“Its dentition is fence or comb-like and bears more than 175 pleurodont teeth in each ramus of the upper and lower jaws, tooth crown is needle-like distally and blade-shaped proximally; its rostrum strongly bends downward and the anterior end of its mandible expands both dorsally and ventrally to form a shovel-headed structure; and its ungual phalanges are hoof-shaped. The specializations of the jaws and dentition indicate that the reptile may have been adapted to a way of bottom-filter feeding in water. It is obvious that such delicate teeth are not strong enough to catch prey, but were probably used as a barrier to filter microorganisms or benthic invertebrates such as sea
worms. These were collected by the specialized jaws, which may have functioned as a shovel or pushdozer (the mandible) and a grasper or scratcher (the rostrum). Our preliminary analysis suggests that the new reptile might be more closely related to the Sauropterygia than to other marine reptiles.”
The most bizarre aspect of Atopodentatus is the anterior view of the rostrum. Unlike any other tetrapod, the premaxillae are medially split and filled with teeth that face one another. But these pseudo-jaws were immobile. These would have filtered sea water like the lateral needle-like teeth did.
Nice illustration here.
The second most bizarre aspect of Atopodentatus is the extreme bend in the maxilla. As the mandible closed the tip raked up the ventrally directed portion of the maxilla.

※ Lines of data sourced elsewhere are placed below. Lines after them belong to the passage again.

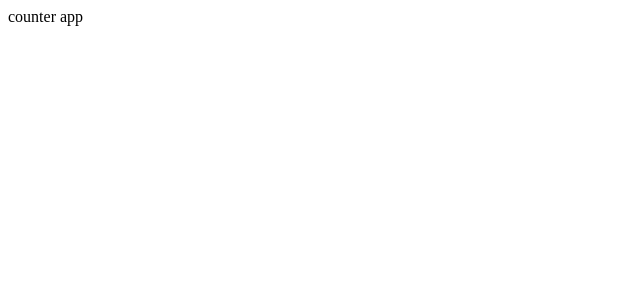
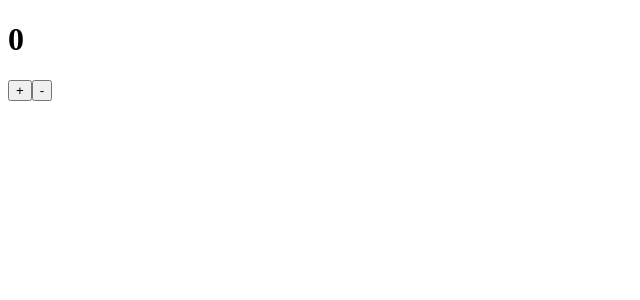
Before and after one commit to agataokolska/simple-counter, a React (Create React App) app: page / in a window 1280 px wide. Shown: the top 300 px of the page, without its empty margins (0-640 px from the left). Built offline with nearby package versions, Linux system fonts and the light colour scheme.

Commit message:
add Counter component with buttons

```diff
--- a/src/App.js
+++ b/src/App.js
@@ -1,13 +1,10 @@
 import React from 'react'
+import Counter from './Counter'
+const App =()=> (
 
-class App extends React.Component {
-  render() {
-    return (
       <div>
-        counter app
+        <Counter/>
       </div>
-    )
-  }
-}
+)
 
-export default App;
+export default App
--- /dev/null
+++ b/src/Counter.js
@@ -0,0 +1,15 @@
+import React from 'react'
+
+class Counter extends React.Component {
+    render(){
+        return (
+            <div>
+                <h1>0</h1>
+                <button>+</button>
+                <button>-</button>
+            </div>
+        )
+    }
+}
+
+export default Counter
```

Originally Atopodentatus nested at the base of the Sauropterygia. In the large reptile tree Atopodentatus nests in roughly the same node, but between Claudiosaurus and the Saurosphargidae. It is the most basal taxon in the Enaliosauria to have elongated transverse processes. We’ll discuss other aspects of this bizarre aquatic reptile in future posts.